The Arjuna in the Bhagavad G?ta instantly evokes sympathy in the listener. Even if we are not warriors, we can still stand in his shoes and imagine the awful shock of realizing that he is about to be the cause of death on an unimaginable scale. It is not surprising that we identify with his arguments in the first chapter of the G?ta.
As I was preparing to discuss Arjuna’s dilemma at my Chinmaya Mission G?ta study class in Singapore, I was reminded of King Da?aratha, in the R?m?yana, who also found himself facing a crisis.
Let us recall the crisis faced by Arjuna and Da?aratha and how their stories unfolded.
Arjuna’s grief & despondence
Arjuna is confronted with the reality of a dharmayuddha, a decisive battle to establish dharma. In this battle, the massive Kaurava forces are arrayed against the P??dava forces. ?r? K???a leads Arjuna’s chariot onto the battlefield of Kurukshetra and stations the chariot in front of Bh??hma and Dro?a. At the sight of his revered grandfather and teacher, Arjuna suffers a severe crisis of confidence. He says, “my mouth is dry, my skin is burning and the bow slips from my hand”.

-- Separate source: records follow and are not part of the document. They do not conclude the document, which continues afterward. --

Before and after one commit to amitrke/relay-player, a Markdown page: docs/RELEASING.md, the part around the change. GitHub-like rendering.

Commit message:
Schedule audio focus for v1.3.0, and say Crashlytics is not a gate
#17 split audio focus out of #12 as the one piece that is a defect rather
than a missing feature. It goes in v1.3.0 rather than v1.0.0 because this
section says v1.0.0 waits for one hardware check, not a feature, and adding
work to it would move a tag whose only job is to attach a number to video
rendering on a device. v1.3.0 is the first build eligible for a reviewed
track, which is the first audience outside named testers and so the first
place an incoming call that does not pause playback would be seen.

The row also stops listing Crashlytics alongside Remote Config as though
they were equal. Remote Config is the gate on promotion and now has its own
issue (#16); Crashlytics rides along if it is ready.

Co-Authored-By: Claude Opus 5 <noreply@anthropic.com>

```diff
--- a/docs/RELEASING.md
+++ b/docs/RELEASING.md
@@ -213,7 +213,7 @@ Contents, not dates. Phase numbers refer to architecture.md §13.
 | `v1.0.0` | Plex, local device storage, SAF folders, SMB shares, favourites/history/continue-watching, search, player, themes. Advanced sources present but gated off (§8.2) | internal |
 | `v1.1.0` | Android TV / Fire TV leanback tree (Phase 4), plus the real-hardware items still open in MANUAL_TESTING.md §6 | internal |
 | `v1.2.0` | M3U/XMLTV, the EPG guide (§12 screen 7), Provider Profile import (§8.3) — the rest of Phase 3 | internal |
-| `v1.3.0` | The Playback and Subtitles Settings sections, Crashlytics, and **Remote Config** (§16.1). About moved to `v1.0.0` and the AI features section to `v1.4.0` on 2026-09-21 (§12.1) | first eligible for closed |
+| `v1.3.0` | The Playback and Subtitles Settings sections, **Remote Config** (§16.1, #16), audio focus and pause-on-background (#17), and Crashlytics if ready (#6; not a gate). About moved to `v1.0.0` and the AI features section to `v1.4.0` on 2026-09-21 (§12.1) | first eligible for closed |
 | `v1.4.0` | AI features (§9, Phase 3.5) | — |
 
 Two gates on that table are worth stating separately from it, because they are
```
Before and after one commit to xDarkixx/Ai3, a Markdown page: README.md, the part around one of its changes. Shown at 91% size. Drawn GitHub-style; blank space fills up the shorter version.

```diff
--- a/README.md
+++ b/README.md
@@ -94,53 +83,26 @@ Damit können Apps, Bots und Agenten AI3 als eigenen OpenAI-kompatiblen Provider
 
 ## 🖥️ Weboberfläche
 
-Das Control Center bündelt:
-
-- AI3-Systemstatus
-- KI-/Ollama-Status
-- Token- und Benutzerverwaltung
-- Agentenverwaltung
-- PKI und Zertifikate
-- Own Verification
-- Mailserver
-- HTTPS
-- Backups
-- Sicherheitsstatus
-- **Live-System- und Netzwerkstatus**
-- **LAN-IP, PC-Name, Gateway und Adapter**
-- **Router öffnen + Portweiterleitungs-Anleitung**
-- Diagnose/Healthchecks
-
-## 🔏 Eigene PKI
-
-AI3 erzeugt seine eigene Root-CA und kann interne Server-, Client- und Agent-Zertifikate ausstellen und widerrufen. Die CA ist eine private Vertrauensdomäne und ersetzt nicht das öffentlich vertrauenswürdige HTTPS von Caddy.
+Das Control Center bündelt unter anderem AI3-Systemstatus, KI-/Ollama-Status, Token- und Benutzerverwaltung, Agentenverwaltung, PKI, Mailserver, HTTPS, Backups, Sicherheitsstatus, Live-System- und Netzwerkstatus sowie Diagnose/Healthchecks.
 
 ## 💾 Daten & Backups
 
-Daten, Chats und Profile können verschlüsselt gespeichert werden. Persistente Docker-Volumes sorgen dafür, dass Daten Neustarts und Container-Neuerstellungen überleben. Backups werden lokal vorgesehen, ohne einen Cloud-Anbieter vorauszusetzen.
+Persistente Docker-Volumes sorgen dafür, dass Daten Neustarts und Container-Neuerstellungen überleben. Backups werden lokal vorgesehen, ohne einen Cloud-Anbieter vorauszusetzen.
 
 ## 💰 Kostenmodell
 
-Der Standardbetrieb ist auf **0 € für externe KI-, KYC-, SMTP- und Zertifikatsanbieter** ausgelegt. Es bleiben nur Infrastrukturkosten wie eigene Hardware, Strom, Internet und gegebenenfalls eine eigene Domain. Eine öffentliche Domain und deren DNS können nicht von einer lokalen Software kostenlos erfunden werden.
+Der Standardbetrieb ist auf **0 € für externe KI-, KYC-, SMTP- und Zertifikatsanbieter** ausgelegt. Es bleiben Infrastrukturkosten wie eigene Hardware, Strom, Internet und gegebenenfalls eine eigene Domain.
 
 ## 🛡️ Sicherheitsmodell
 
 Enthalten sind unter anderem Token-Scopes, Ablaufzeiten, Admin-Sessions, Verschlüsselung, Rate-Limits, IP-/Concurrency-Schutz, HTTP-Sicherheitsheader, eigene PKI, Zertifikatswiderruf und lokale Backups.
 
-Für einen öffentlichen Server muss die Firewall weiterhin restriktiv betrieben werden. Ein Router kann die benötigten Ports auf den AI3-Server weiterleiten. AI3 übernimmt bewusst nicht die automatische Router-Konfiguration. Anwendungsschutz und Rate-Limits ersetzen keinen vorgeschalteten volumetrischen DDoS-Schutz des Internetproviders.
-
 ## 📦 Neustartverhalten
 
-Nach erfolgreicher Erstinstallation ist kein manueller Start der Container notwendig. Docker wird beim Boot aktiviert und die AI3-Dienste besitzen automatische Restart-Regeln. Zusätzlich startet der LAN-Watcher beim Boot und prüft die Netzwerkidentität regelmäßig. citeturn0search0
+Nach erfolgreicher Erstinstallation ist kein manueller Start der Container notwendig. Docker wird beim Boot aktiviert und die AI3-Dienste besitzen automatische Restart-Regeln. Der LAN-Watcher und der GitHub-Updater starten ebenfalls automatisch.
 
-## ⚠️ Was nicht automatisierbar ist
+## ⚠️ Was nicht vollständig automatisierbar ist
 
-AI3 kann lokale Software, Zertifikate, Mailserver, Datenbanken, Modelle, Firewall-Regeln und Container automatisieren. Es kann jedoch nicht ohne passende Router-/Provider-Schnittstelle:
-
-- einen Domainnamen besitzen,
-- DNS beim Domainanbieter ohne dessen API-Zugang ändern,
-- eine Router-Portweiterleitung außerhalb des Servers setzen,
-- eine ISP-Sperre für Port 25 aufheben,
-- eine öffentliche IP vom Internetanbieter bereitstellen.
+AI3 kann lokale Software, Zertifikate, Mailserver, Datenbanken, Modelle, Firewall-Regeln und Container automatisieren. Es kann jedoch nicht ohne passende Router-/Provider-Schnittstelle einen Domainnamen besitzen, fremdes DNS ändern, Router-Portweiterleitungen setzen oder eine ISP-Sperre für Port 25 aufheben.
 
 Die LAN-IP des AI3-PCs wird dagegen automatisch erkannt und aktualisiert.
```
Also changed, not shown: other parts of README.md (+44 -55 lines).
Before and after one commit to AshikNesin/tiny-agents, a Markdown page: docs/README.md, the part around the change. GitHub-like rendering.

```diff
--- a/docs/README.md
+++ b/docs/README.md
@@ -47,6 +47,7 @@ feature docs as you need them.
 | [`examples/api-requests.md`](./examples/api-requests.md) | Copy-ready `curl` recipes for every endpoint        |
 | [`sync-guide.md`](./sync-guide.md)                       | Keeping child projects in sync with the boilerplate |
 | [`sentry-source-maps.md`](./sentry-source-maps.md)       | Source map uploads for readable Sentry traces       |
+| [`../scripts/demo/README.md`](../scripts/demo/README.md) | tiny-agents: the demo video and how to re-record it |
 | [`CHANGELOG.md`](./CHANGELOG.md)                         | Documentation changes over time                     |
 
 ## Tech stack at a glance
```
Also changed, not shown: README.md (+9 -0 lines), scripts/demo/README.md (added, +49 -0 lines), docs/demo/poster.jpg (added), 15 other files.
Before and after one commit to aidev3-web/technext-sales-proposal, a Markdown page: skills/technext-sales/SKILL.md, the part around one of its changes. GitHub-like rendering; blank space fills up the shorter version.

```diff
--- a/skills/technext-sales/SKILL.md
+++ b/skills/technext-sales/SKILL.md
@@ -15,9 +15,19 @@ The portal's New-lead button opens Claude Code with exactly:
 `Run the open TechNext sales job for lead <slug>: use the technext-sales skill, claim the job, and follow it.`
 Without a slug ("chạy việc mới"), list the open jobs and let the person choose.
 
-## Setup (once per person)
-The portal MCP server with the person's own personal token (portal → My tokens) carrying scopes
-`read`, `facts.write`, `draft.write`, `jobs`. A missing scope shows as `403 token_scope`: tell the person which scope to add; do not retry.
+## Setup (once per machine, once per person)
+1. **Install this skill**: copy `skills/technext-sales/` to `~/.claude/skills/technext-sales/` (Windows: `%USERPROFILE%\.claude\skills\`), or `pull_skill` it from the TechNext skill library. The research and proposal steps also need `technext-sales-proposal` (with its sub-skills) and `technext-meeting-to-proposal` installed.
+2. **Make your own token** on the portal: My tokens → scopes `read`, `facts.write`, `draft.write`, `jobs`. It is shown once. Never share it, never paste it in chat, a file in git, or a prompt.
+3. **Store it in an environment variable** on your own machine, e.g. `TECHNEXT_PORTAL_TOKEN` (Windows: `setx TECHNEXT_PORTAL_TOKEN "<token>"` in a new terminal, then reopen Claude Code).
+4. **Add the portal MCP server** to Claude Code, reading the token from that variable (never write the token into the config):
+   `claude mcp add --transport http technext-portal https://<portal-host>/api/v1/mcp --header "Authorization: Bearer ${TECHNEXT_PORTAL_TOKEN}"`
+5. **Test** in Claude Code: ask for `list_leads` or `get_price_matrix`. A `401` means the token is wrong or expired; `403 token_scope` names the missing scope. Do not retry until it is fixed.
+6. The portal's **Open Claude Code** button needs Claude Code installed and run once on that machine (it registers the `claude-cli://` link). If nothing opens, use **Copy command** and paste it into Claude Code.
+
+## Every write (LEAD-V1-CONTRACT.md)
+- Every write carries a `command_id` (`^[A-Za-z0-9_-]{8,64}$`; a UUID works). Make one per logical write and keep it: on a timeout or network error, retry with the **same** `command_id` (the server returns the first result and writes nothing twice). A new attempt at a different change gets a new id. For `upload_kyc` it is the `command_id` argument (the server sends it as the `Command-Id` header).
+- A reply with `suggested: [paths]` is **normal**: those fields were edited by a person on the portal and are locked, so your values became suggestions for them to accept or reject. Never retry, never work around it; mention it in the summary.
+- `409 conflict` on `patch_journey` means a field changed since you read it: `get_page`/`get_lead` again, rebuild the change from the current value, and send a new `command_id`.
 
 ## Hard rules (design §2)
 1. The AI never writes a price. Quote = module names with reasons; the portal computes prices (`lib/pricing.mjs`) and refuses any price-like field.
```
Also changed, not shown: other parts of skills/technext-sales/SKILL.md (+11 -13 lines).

Arjuna is in shock, unable even to hold onto his G??d?va bow. He sinks into grief as he realized the scale of destruction that lies ahead. At first he wonders whether the end-goal is worth killing his revered grandfather and teacher. He looks at ?r? K???a who is unmoved. In his desperation, Arjuna starts the process of rationalizing. Arjuna argues that in this fratricidal war, whole families will be wiped out. When that happens, who will pass on that family’s unique culture and dharma. Who will protect the women? When left to their own devices, wouldn’t all lineages get intermingled? Slowly, everyone will sink into adharma and hell. He concludes by saying that “Even if the greedy sons of Dhritir???ra do not understand this, do we not know better? How can I enjoy such a kingdom?”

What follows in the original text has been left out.